This article is to encourage debate about the challenges for academics wanting to see our theories translated into practice in schools. Conventional academic articles do not provide information ready for immediate download into daily school practice. Should academics therefore publish in alternative formats and styles as exemplified in the ‘newspeak’ first title for this article? Such formats can catch attention but can over-simplify carefully wrought cautious research. Finding a compromise between these two extremes so that theory can indeed be linked to praxis is part of the debate engendered by the post-modernist disaspora in research methodology. Pluralism in research methodologies has become accepted but pluralism in the ways in which research can be reported is much less common. The article discusses, and provides examples of, professional, traditional and alternative formats and the ethical issues that can arise from these. The traditional and alternative formats roughly divide along modernist/post modernist lines
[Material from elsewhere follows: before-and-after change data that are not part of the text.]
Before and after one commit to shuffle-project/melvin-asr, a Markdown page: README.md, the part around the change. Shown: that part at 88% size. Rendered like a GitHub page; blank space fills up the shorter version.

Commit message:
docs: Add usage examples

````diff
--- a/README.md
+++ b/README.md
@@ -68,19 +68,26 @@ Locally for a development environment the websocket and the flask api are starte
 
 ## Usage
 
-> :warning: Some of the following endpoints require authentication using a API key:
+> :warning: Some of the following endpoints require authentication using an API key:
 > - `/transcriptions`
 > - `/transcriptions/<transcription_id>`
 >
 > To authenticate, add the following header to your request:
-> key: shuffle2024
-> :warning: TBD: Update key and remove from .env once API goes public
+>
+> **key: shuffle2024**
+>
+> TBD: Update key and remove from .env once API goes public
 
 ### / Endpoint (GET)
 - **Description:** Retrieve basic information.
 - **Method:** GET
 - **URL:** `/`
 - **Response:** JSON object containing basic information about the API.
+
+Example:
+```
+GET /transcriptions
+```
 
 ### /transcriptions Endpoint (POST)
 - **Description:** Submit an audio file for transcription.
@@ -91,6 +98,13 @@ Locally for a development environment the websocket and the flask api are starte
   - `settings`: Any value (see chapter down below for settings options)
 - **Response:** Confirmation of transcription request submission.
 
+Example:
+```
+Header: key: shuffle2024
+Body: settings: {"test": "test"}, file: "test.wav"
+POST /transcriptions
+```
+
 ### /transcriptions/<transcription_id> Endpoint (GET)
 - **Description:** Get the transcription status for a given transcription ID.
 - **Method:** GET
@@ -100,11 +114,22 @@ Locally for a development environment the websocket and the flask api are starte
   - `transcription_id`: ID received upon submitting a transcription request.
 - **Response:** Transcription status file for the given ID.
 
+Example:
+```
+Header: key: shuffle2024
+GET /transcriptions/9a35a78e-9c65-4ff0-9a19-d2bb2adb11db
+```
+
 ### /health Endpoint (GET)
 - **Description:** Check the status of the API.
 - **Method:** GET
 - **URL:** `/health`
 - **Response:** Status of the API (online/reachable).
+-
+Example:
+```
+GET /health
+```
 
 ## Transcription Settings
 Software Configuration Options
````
To submit an update or takedown request for this paper, please submit an Update/Correction/Removal Request.